Alas! 2016 is dead and things will surely get better in 2017, right? And if the world turns upside down in the next months and we all find ourselves under the martial law of THX 1138 android police officers with orange rather than chrome faces, here are 31 fantastic albums written about for you to sink your teeth into. Additionally, I've decided to use this as a place to make up for my past sins of not writing down my year-end list and try to somehow document all of the albums that have tickled my fancy since 2013, which is kind of my personal year zero. So dig in, critique my writing, and most importantly, allow each of these albums to take you on an algorithmically-enhanced trip through the annals of good music.Read More
Continuing on from our review of Lorenzo Senni's Persona, we go from new guard to old guard in the rave revivalist trope as we take a deep look at Burial's rather slight holiday offering in the form of the surprise single "Young Death" b/w "Nightmarket." Taking this as an opportunity to assess Burial's singular evolution as a producer and composer over the past five years, we travel all the way from "Street Halo" to this most recent release to take stock of where we just might be in terms of getting to that mythical third album.Read More
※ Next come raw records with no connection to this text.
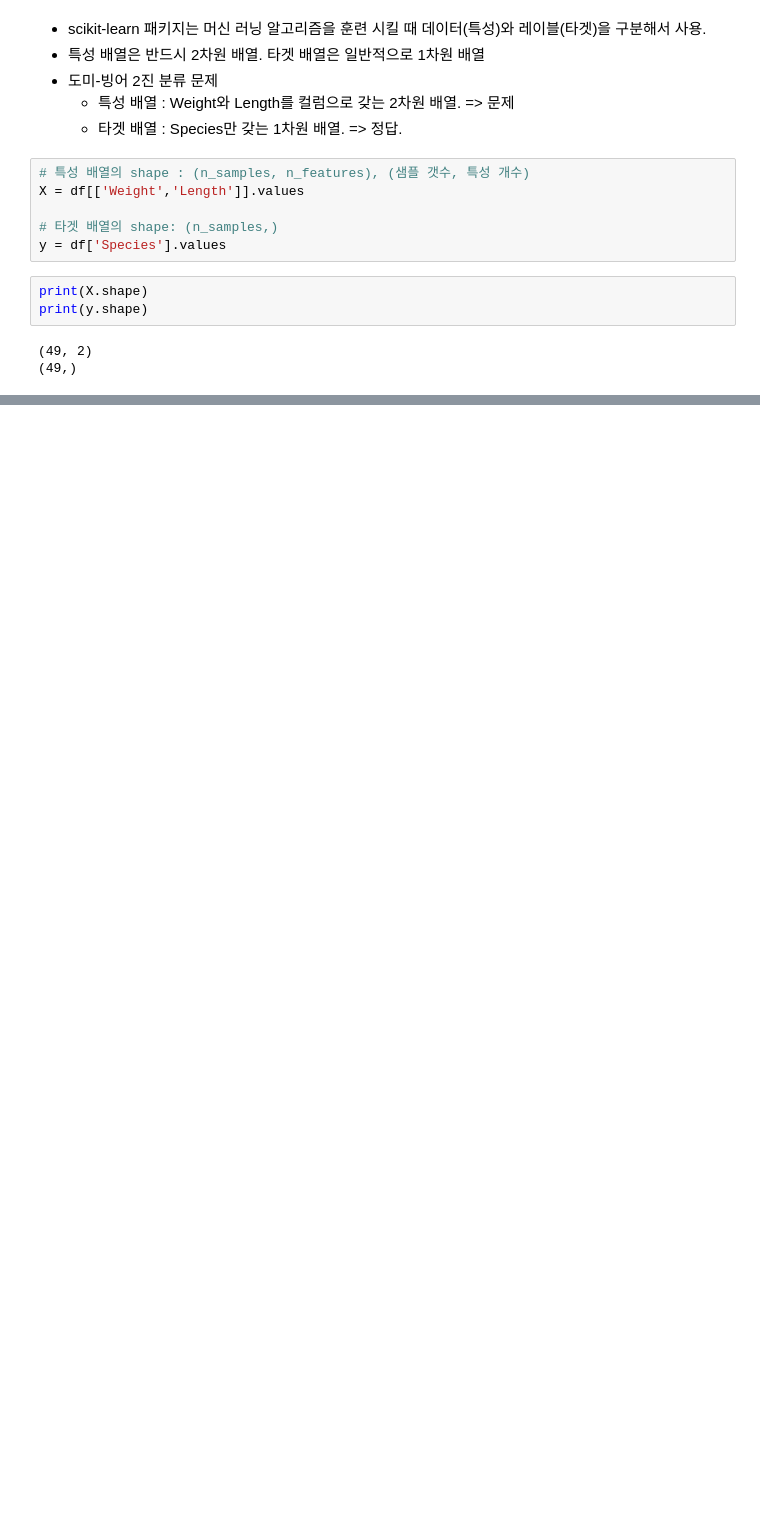
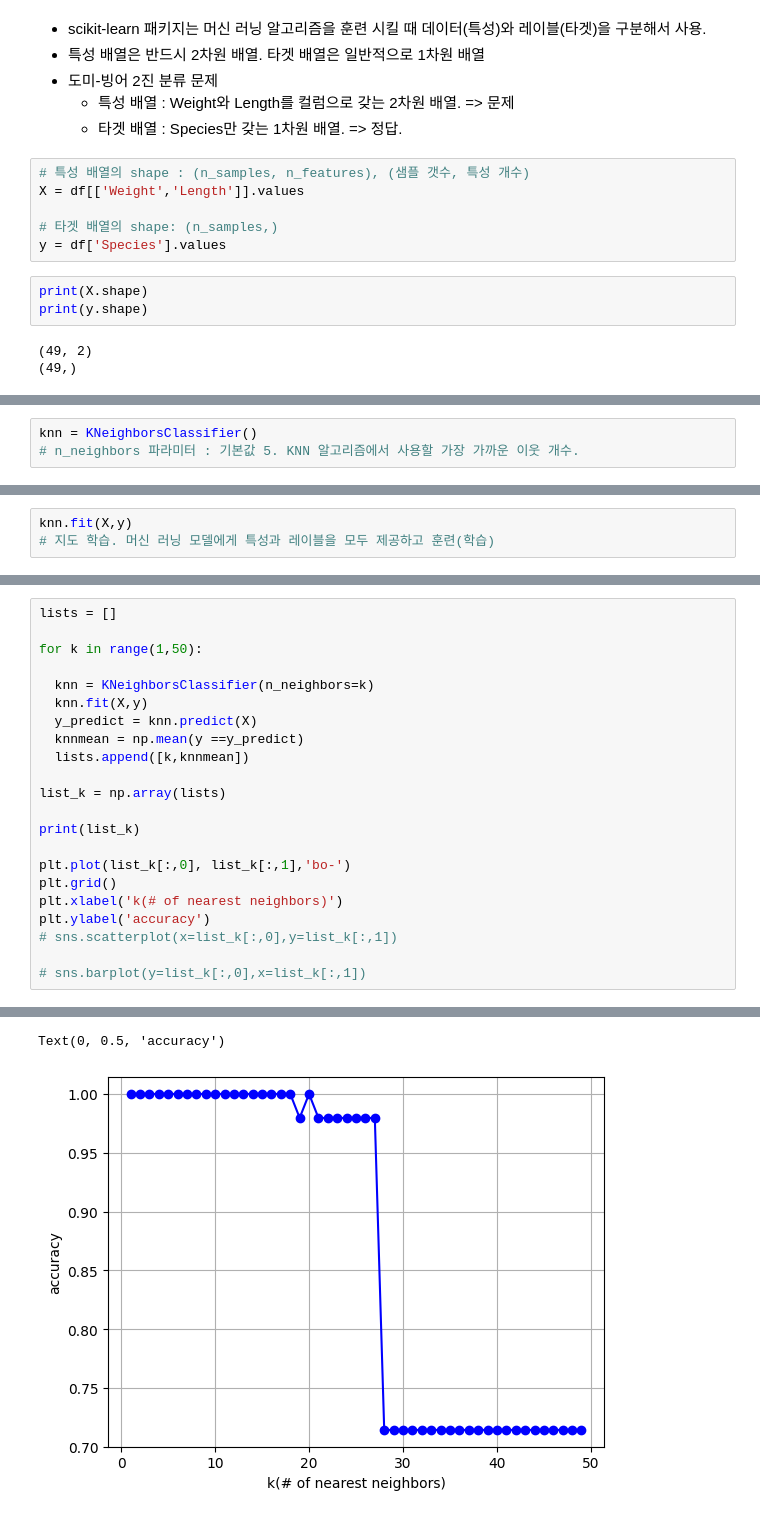
Before and after one commit to kim-dahun/python-study, a Jupyter notebook: ml02_knn.ipynb, the cells around one changed output, grey strips where cells are left out. Drawn from its saved outputs; the diff is of its cells as text; blank space fills up the shorter version.

```diff
--- a/ml02_knn.ipynb
+++ b/ml02_knn.ipynb
@@ -212,0 +255,3 @@ print(y.shape)
+# %%
+knn = KNeighborsClassifier()
+# n_neighbors 파라미터 : 기본값 5. KNN 알고리즘에서 사용할 가장 가까운 이웃 개수.
@@ -212,0 +262,3 @@ print(y.shape)
+# %%
+knn.fit(X,y)
+# 지도 학습. 머신 러닝 모델에게 특성과 레이블을 모두 제공하고 훈련(학습)
@@ -212,0 +366,23 @@ print(y.shape)
+# %%
+lists = []
+
+for k in range(1,50):
+
+  knn = KNeighborsClassifier(n_neighbors=k)
+  knn.fit(X,y)
+  y_predict = knn.predict(X)
+  knnmean = np.mean(y ==y_predict)
+  lists.append([k,knnmean])
+
+list_k = np.array(lists)
+
+print(list_k)
+
+plt.plot(list_k[:,0], list_k[:,1],'bo-')
+plt.grid()
+plt.xlabel('k(# of nearest neighbors)')
+plt.ylabel('accuracy')
+# sns.scatterplot(x=list_k[:,0],y=list_k[:,1])
+
+# sns.barplot(y=list_k[:,0],x=list_k[:,1])
+# %% [output]
@@ -212,0 +406,2 @@ print(y.shape)
+Text(0, 0.5, 'accuracy')
+[figure, added]
```
Also changed, not shown: parts of 53 cells of this notebook.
As I start to get back in the rhythm here again, in looking for some recent singles to review, I couldn't help but turn to two I've recently bought that have both had a large deal of hype around them. Last month saw the release of "pointillist trance" practitioner and all around "rave voyeur" Lorenzo Senni's Persona EP on Warp, placing him in the company of such synth maximalists as OPN and Rustie and he responds in kind, extrapolating on his austere trance reductions to create miniaturized and weightless dance music symphonies. On the other hand, one of the most influential and enigmatic electronic producers of the past decade, Burial, has gone and it again in surprise releasing his third holiday-timed EP. Unlike his past two efforts, this one is likely to leave people disappointed because while it sees the producer continuing to push his sound and compositional style forward, it also sees him failing to take into account the inspired sequencing that helped add a serious heft to his previous two- and three-track releases.
But more importantly, ten years on from Burial's first self-titled album and with the ten-year anniversary of his rave requiem Untrue due up next year, it strikes this writer as more than a little strange that we're having more or less the same discussion about music and memory that we were ten years ago. Thus, rather than do my typical crammed two-reviews-in-one approach, I'm going to post two separate pieces looking at the death and revivification of rave and just what exactly its contribution to contemporary dance music has been.Read More